The Tennessee Vols made the rest of the SEC take notice in 2021.
Tennessee wasn’t supposed to be very good last season. After Jeremy Pruitt nearly ruined the program, Josh Heupel was tasked with rebuilding Tennessee football for what felt like the 50th time in the last 15 years (the math works, just don’t check behind me).
Not only did Heupel help the Vols avoid a losing season in 2021 (which was what many analysts were predicting), but he also led UT to a winning season (7-6 with a loss to Purdue in the Music City Bowl).
Thanks to the unexpected 7-6 season last year, the Vols are receiving a significant amount of pre-season hype ahead of the 2022 season. It’s not that anyone is predicting Tennessee to win the SEC East, but we’re seeing a lot of early top 25 polls with the Vols ranked fairly high.

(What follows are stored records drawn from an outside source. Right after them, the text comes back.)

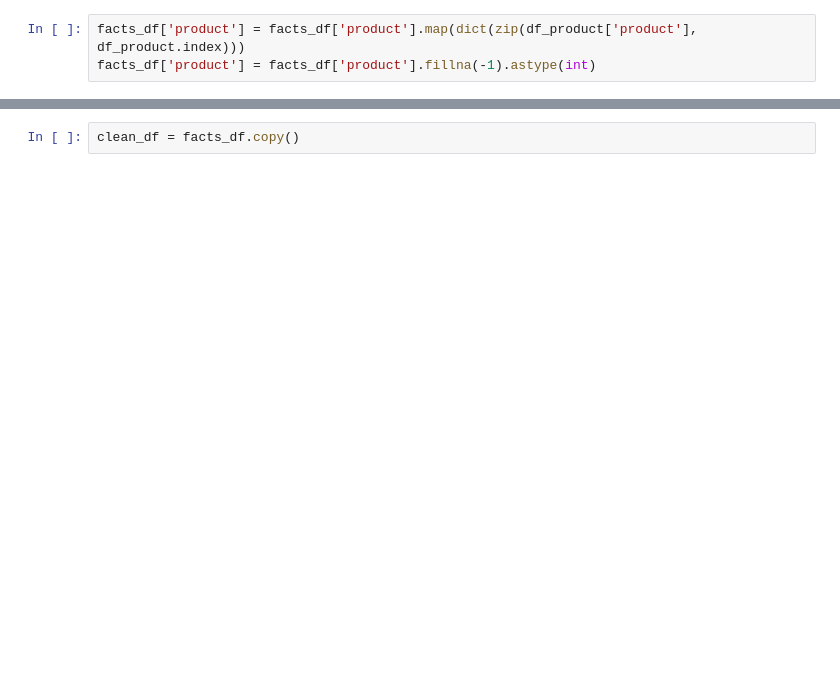
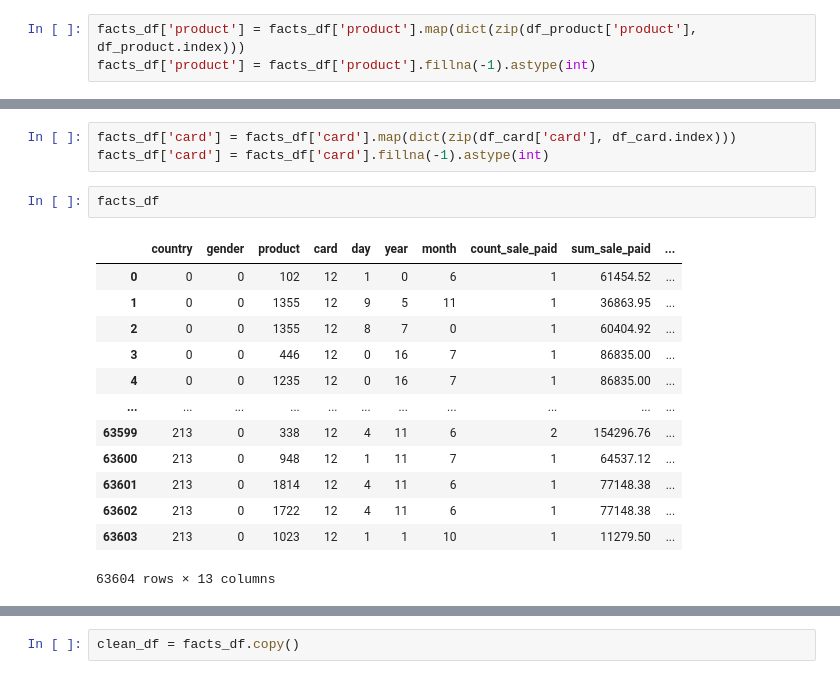
Before and after one commit to eric-castillo05/DataWarehouse, a Jupyter notebook: ETL_python/main.ipynb, the cells around one changed output, grey strips where cells are left out. Saved outputs shown, nothing was run; the diff lists cells and outputs as text; blank space fills up the shorter version.

```diff
--- a/ETL_python/main.ipynb
+++ b/ETL_python/main.ipynb
@@ -501,3 +501,22 @@ facts_df
+# %%
+facts_df['card'] = facts_df['card'].map(dict(zip(df_card['card'], df_card.index)))
+facts_df['card'] = facts_df['card'].fillna(-1).astype(int)
+# %%
+facts_df
+# %% [output]
+|  | country | gender | product | card | day | year | month | count_sale_paid | sum_sale_paid | ... |
+| 0 | 0 | 0 | 102 | 12 | 1 | 0 | 6 | 1 | 61454.52 | ... |
+| 1 | 0 | 0 | 1355 | 12 | 9 | 5 | 11 | 1 | 36863.95 | ... |
+| 2 | 0 | 0 | 1355 | 12 | 8 | 7 | 0 | 1 | 60404.92 | ... |
+| 3 | 0 | 0 | 446 | 12 | 0 | 16 | 7 | 1 | 86835.00 | ... |
+| 4 | 0 | 0 | 1235 | 12 | 0 | 16 | 7 | 1 | 86835.00 | ... |
+| ... | ... | ... | ... | ... | ... | ... | ... | ... | ... | ... |
+| 63599 | 213 | 0 | 338 | 12 | 4 | 11 | 6 | 2 | 154296.76 | ... |
+| 63600 | 213 | 0 | 948 | 12 | 1 | 11 | 7 | 1 | 64537.12 | ... |
+| 63601 | 213 | 0 | 1814 | 12 | 4 | 11 | 6 | 1 | 77148.38 | ... |
+| 63602 | 213 | 0 | 1722 | 12 | 4 | 11 | 6 | 1 | 77148.38 | ... |
+| 63603 | 213 | 0 | 1023 | 12 | 1 | 1 | 10 | 1 | 11279.50 | ... |
+63604 rows × 13 columns
 # %%
 facts_df.head()
 # %% [output]
```
Also changed, not shown: parts of 26 cells of this notebook, 1 other file.
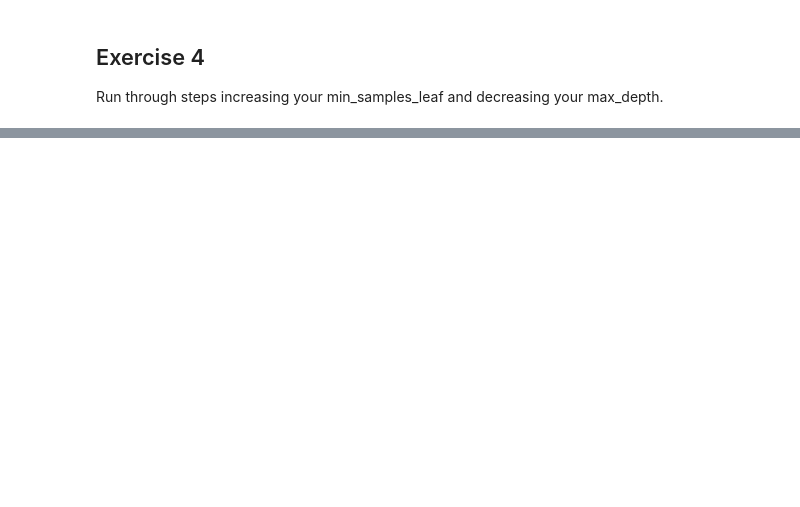
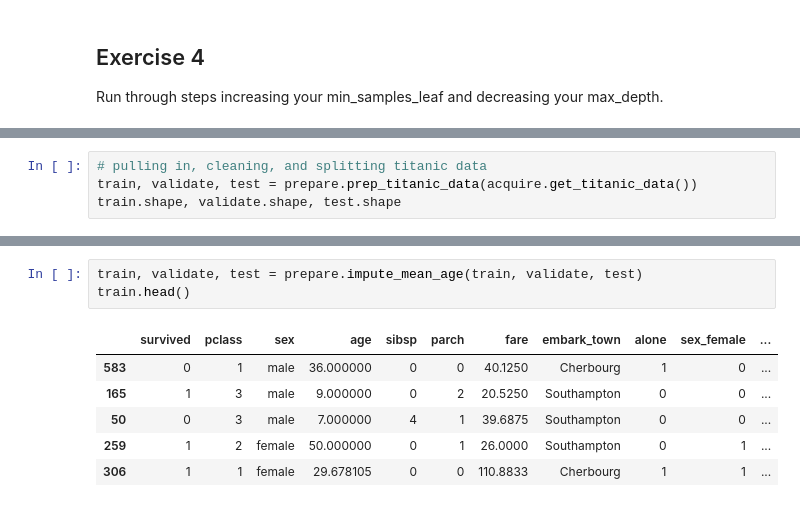
Before and after one commit to lainslie-18/classification-exercises, a Jupyter notebook: model.ipynb, the cells around one changed output, grey strips where cells are left out. Drawn from its saved outputs; the diff is of its cells as text; blank space fills up the shorter version.

```diff
--- a/model.ipynb
+++ b/model.ipynb
@@ -478,0 +713,4 @@ Run through steps increasing your min_samples_leaf and decreasing your max_depth
+# %%
+# pulling in, cleaning, and splitting titanic data
+train, validate, test = prepare.prep_titanic_data(acquire.get_titanic_data())
+train.shape, validate.shape, test.shape
@@ -478,0 +728,10 @@ Run through steps increasing your min_samples_leaf and decreasing your max_depth
+# %%
+train, validate, test = prepare.impute_mean_age(train, validate, test)
+train.head()
+# %% [output]
+|  | survived | pclass | sex | age | sibsp | parch | fare | embark_town | alone | sex_female | ... |
+| 583 | 0 | 1 | male | 36.000000 | 0 | 0 | 40.1250 | Cherbourg | 1 | 0 | ... |
+| 165 | 1 | 3 | male | 9.000000 | 0 | 2 | 20.5250 | Southampton | 0 | 0 | ... |
+| 50 | 0 | 3 | male | 7.000000 | 4 | 1 | 39.6875 | Southampton | 0 | 0 | ... |
+| 259 | 1 | 2 | female | 50.000000 | 0 | 1 | 26.0000 | Southampton | 0 | 1 | ... |
+| 306 | 1 | 1 | female | 29.678105 | 0 | 0 | 110.8833 | Cherbourg | 1 | 1 | ... |
```
Also changed, not shown: parts of 59 cells of this notebook, 1 other file.
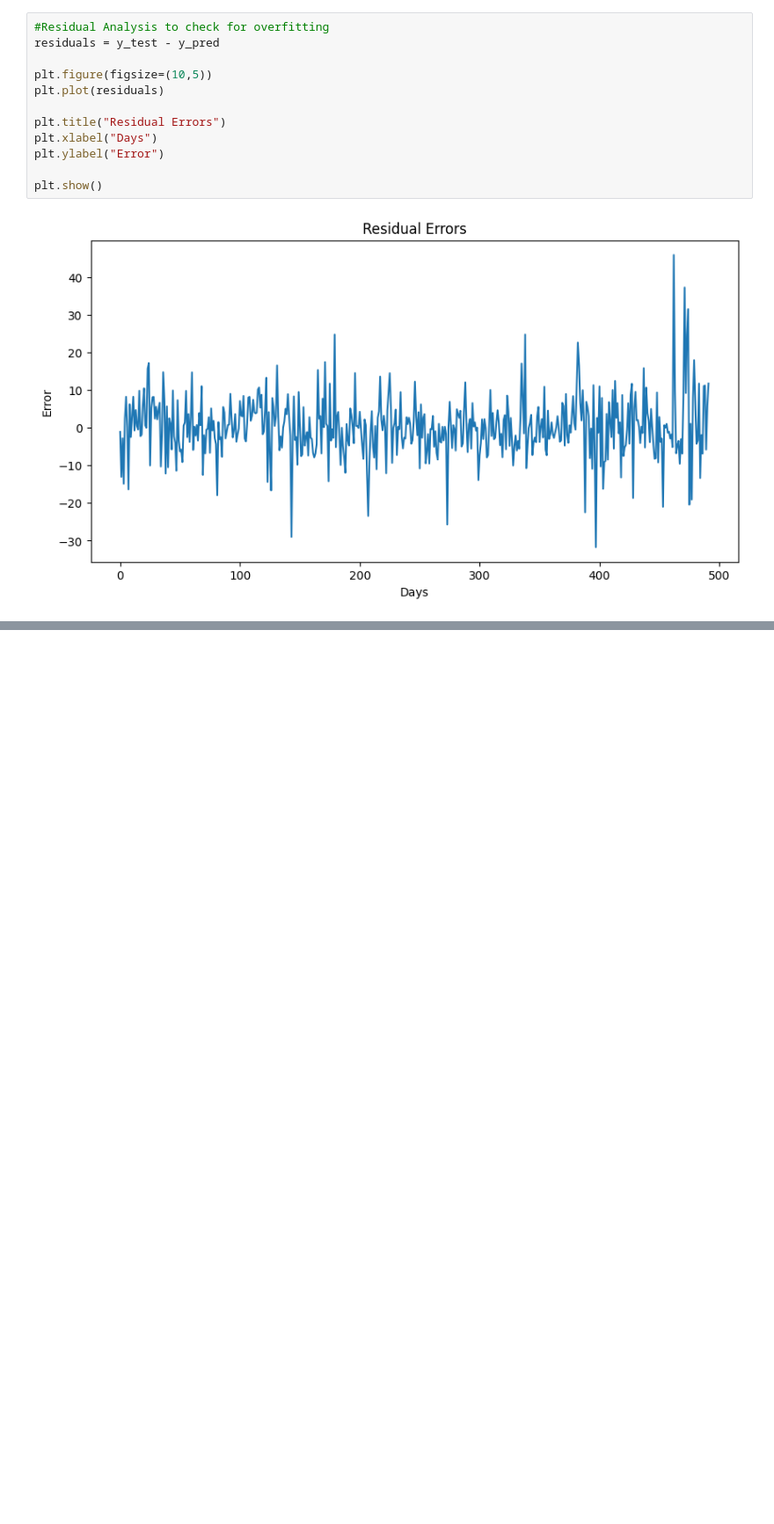
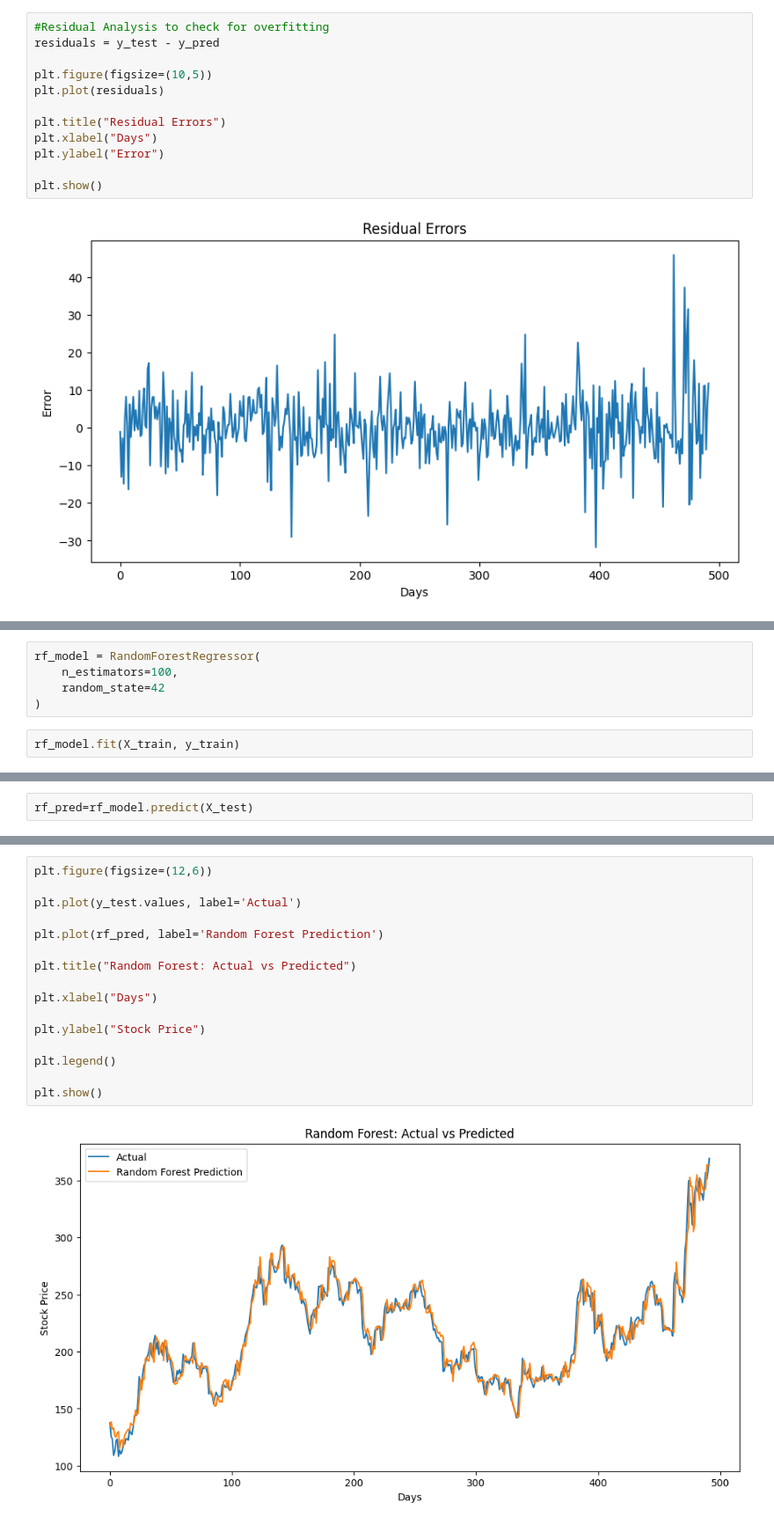
Before and after one commit to MariaKhan28981/FinSight-AI, a Jupyter notebook: notebooks/03_ml_models.ipynb, the cells around one changed output, grey strips where cells are left out. Shown at 88% size. Saved outputs shown, nothing was run; the diff lists cells and outputs as text; blank space fills up the shorter version.

Commit message:
Trained Random Forest, XGBoost Models

```diff
--- a/notebooks/03_ml_models.ipynb
+++ b/notebooks/03_ml_models.ipynb
@@ -136,0 +136,7 @@ plt.show()
+# %%
+rf_model = RandomForestRegressor(
+    n_estimators=100,
+    random_state=42
+)
+# %%
+rf_model.fit(X_train, y_train)
@@ -136,0 +145,2 @@ plt.show()
+# %%
+rf_pred=rf_model.predict(X_test)
@@ -136,0 +163,18 @@ plt.show()
+# %%
+plt.figure(figsize=(12,6))
+
+plt.plot(y_test.values, label='Actual')
+
+plt.plot(rf_pred, label='Random Forest Prediction')
+
+plt.title("Random Forest: Actual vs Predicted")
+
+plt.xlabel("Days")
+
+plt.ylabel("Stock Price")
+
+plt.legend()
+
+plt.show()
+# %% [output]
+[figure, added]
```
Also changed, not shown: parts of 22 cells of this notebook.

For example, CBS Sports recently released their post-spring top 25 and they have Tennessee at No. 15.
From CBS Sports:
Josh Heupel had a nice debut season in the SEC. But this will be Year 2 with the dark specter of an NCAA investigation hanging over the program. Hendon Hooker returns after throwing 31 touchdown passes and leading the SEC in efficiency.
The Vols are certainly capable of being a top 15 team in 2022. The offense is explosive, key players are returning, and the players in the program will be more comfortable in Heupel’s second season.
But pre-season hype doesn’t win games. If anything, it can be detrimental to a program. It’s cliché, but outside noise can wreck a program. Why do you think Alabama’s Nick Saban routinely preaches against “rat poison” from the media?
“Rat poison is anything that distracts you from doing the things that you need to do to do your job. … Whether it’s created by the media, the weather, it could be created by anything.” 🐀☠️— SEC Network (@SECNetwork) October 2, 2021
Coach Saban reminds everyone that today is about the players. @AlabamaFTBL #SECNation pic.twitter.com/puqqvk7ZnJ
The pre-season hype is one of the biggest obstacles that Heupel and his staff have to deal with this offseason. They can’t let the hype creep inside the program and let it alter the way the team prepares for the 2022 season.
Hype from the media is a good thing. It puts Tennessee in headlines for positive reasons, which is a good thing for recruiting. I know there are plenty of folks who would prefer that the national media sleep on the Vols, but I think the hype and high expectations are something Tennessee should embrace.
They just have to understand that the hype means nothing unless the team executes on Saturdays in the fall. If Heupel can keep his team in check — because let’s be honest, it’s impossible for Tennessee’s players to avoid hearing the outside noise — then none of this will be an issue.
But if Tennessee’s players start reading the hype and thinking a 10-win season is automatic, instead of focusing on putting in the work, then it could be disastrous for the Vols in 2022.
This isn’t Heupel’s first rodeo — his extensive coaching career/playing career has prepared him for situations like this. But he still has to make sure his team is in the right headspace entering the 2022 season.
Featured image via Calvin Mattheis/News Sentinel / USA TODAY NETWORK